◆ DATA SECTION ◆
_____

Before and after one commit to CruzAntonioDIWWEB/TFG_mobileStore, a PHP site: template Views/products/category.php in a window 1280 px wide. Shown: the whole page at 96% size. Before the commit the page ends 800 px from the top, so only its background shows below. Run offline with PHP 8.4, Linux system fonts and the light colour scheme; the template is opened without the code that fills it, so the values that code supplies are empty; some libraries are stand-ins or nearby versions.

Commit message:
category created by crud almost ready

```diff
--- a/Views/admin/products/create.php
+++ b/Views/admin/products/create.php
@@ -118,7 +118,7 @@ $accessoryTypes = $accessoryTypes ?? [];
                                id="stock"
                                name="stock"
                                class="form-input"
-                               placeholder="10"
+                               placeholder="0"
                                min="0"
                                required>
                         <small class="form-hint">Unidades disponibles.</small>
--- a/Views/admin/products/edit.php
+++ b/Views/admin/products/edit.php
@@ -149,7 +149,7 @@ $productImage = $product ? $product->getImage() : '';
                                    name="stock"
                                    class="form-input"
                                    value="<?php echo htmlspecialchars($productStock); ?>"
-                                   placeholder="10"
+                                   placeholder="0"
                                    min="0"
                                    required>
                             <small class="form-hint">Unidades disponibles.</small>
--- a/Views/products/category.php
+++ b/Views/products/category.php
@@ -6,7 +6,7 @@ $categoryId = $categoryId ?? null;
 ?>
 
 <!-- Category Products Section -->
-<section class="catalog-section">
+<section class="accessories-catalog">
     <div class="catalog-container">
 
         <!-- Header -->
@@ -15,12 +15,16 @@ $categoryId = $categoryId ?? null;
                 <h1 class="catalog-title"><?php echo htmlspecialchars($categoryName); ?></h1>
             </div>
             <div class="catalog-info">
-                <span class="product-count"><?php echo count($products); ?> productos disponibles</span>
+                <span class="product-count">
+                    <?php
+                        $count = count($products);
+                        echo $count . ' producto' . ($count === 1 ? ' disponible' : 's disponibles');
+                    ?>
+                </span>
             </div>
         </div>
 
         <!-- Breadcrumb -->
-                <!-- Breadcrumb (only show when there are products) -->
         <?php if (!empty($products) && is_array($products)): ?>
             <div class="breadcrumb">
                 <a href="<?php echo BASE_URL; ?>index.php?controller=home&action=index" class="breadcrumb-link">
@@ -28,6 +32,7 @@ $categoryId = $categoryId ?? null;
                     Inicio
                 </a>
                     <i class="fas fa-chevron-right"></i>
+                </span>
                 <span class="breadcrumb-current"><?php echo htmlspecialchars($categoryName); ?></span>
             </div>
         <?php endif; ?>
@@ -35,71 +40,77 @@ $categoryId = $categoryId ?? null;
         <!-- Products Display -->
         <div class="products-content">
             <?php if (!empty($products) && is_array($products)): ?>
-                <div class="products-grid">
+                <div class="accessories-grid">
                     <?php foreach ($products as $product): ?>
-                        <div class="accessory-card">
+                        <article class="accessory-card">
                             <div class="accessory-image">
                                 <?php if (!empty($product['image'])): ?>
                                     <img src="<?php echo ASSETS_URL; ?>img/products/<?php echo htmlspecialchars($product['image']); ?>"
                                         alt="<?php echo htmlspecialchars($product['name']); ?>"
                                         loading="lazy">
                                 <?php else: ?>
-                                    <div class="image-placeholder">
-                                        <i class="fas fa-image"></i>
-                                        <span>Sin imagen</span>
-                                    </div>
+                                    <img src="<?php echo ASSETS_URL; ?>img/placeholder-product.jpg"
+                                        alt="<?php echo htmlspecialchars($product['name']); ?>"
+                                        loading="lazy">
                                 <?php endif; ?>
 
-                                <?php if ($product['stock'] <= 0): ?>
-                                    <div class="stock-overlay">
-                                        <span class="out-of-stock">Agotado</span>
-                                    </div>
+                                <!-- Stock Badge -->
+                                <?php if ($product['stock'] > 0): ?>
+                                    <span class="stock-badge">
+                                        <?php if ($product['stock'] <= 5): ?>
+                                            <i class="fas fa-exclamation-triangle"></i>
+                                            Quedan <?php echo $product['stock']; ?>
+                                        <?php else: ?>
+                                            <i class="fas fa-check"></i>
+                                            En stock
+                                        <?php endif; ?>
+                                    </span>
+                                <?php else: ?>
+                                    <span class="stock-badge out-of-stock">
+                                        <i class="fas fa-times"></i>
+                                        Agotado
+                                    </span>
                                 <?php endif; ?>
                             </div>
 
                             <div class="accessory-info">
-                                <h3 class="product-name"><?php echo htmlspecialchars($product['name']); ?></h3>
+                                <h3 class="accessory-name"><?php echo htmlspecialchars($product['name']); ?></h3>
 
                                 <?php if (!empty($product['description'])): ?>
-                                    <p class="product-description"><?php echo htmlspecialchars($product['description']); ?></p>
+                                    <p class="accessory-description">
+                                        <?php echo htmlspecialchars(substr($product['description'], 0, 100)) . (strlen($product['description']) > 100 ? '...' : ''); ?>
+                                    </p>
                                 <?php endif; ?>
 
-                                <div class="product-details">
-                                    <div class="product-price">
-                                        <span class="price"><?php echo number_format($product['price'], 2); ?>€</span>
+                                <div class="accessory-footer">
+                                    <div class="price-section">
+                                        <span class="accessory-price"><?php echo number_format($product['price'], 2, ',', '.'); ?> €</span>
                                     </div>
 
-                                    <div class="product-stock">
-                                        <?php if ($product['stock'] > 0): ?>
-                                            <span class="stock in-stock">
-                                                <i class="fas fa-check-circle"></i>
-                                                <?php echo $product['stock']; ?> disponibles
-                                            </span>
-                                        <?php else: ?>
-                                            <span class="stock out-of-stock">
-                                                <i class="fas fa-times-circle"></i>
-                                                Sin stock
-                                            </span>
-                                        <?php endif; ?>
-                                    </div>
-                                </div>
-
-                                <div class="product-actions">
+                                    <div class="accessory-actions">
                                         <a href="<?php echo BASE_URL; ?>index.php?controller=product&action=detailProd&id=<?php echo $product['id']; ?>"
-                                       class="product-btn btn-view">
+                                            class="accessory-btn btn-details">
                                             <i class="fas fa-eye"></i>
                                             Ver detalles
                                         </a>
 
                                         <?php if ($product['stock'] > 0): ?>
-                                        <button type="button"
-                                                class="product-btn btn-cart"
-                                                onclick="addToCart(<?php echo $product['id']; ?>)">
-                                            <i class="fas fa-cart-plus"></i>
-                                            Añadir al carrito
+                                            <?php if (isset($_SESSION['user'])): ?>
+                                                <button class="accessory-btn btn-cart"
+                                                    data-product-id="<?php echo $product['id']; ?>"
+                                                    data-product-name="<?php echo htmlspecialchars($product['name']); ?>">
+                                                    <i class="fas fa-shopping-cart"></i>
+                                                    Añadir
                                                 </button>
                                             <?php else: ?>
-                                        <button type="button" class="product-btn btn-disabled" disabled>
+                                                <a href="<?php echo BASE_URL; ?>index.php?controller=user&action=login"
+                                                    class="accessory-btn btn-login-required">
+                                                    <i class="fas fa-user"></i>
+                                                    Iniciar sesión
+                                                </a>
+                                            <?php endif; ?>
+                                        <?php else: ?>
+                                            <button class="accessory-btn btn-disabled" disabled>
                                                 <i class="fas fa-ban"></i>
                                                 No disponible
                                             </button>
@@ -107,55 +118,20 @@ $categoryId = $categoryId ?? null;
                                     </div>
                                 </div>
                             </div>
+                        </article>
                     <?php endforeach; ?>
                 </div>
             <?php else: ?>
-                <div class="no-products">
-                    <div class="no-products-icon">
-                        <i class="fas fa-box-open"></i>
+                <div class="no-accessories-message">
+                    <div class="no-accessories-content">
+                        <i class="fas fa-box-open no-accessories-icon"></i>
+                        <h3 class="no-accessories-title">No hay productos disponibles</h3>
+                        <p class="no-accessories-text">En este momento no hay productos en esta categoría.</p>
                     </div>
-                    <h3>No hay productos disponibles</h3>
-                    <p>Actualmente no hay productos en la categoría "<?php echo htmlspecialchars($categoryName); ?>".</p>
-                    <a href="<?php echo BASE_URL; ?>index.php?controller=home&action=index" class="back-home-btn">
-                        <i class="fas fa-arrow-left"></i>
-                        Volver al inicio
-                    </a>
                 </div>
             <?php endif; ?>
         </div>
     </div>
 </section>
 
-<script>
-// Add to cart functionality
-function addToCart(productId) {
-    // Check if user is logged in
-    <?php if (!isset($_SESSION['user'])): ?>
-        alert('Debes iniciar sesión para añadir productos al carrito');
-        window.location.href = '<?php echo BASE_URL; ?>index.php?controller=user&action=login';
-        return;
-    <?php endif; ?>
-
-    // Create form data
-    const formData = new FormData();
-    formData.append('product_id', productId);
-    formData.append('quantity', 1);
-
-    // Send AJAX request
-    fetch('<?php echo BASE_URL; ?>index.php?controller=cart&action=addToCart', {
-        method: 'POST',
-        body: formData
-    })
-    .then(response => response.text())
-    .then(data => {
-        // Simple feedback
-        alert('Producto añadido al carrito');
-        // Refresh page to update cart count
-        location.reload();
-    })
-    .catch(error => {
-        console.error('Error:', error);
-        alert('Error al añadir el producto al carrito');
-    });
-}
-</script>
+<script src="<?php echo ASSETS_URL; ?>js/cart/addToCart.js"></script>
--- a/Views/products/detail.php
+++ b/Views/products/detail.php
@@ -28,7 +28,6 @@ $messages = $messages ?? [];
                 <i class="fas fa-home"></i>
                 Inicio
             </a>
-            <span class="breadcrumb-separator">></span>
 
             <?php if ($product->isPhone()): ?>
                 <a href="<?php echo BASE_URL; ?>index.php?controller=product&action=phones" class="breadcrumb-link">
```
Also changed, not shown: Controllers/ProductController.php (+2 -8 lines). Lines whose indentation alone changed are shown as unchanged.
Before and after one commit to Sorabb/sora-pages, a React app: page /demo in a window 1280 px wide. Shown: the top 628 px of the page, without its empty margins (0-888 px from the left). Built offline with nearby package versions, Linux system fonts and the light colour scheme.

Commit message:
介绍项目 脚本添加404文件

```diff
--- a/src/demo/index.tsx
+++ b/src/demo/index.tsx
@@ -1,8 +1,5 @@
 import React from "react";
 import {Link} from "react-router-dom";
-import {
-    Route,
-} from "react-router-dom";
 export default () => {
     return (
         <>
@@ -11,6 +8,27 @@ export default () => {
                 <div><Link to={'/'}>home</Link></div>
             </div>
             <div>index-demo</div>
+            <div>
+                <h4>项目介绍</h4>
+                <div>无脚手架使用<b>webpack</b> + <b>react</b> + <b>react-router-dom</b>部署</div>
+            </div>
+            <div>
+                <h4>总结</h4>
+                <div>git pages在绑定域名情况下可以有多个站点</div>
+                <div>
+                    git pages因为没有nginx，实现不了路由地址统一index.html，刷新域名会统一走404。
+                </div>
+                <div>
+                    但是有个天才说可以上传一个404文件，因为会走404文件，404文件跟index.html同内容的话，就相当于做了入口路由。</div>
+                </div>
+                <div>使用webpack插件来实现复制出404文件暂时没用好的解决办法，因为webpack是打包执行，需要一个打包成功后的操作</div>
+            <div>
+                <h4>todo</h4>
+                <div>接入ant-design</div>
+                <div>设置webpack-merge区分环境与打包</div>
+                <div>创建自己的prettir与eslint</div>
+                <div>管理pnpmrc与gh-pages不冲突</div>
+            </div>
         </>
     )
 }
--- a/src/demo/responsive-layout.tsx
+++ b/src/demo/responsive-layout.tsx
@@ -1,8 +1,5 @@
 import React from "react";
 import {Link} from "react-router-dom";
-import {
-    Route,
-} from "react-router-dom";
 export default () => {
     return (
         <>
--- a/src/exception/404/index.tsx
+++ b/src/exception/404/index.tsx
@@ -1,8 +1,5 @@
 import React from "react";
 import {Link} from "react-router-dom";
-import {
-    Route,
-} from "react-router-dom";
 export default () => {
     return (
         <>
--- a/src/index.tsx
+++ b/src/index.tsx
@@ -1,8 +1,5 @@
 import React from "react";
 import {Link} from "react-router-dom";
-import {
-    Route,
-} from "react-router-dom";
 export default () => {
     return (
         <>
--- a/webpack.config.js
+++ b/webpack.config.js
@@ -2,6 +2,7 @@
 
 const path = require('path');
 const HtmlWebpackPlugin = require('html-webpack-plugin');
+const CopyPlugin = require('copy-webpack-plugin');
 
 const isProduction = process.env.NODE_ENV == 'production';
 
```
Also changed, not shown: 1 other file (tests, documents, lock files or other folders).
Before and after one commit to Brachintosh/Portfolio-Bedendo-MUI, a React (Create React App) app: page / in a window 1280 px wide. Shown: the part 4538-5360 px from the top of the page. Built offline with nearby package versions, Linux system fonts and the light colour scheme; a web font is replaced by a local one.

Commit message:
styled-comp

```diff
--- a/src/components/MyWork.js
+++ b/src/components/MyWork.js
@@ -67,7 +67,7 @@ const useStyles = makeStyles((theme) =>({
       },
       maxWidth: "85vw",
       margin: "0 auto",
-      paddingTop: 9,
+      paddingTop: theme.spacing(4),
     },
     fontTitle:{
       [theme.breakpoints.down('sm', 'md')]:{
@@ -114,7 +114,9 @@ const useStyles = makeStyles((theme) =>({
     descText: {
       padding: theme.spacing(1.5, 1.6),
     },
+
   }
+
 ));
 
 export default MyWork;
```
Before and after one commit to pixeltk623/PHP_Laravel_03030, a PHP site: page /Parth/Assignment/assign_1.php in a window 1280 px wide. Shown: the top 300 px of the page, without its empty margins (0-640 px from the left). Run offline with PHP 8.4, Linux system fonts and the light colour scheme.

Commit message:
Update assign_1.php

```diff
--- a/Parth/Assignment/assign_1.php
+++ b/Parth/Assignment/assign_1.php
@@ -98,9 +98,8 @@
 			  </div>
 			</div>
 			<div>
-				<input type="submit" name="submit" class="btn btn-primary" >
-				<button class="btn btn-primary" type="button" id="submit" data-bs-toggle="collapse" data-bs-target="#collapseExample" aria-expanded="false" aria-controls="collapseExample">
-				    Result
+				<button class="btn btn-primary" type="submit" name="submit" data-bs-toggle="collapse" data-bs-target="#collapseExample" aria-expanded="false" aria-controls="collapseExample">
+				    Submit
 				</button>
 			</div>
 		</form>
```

_____

◆ WHAT IS NEEDED ◆
Which lines in the records above contain the word "admin"? Copy each one.

◆ ANSWER BOX ◆
--- a/Views/admin/products/create.php
+++ b/Views/admin/products/create.php
--- a/Views/admin/products/edit.php
+++ b/Views/admin/products/edit.php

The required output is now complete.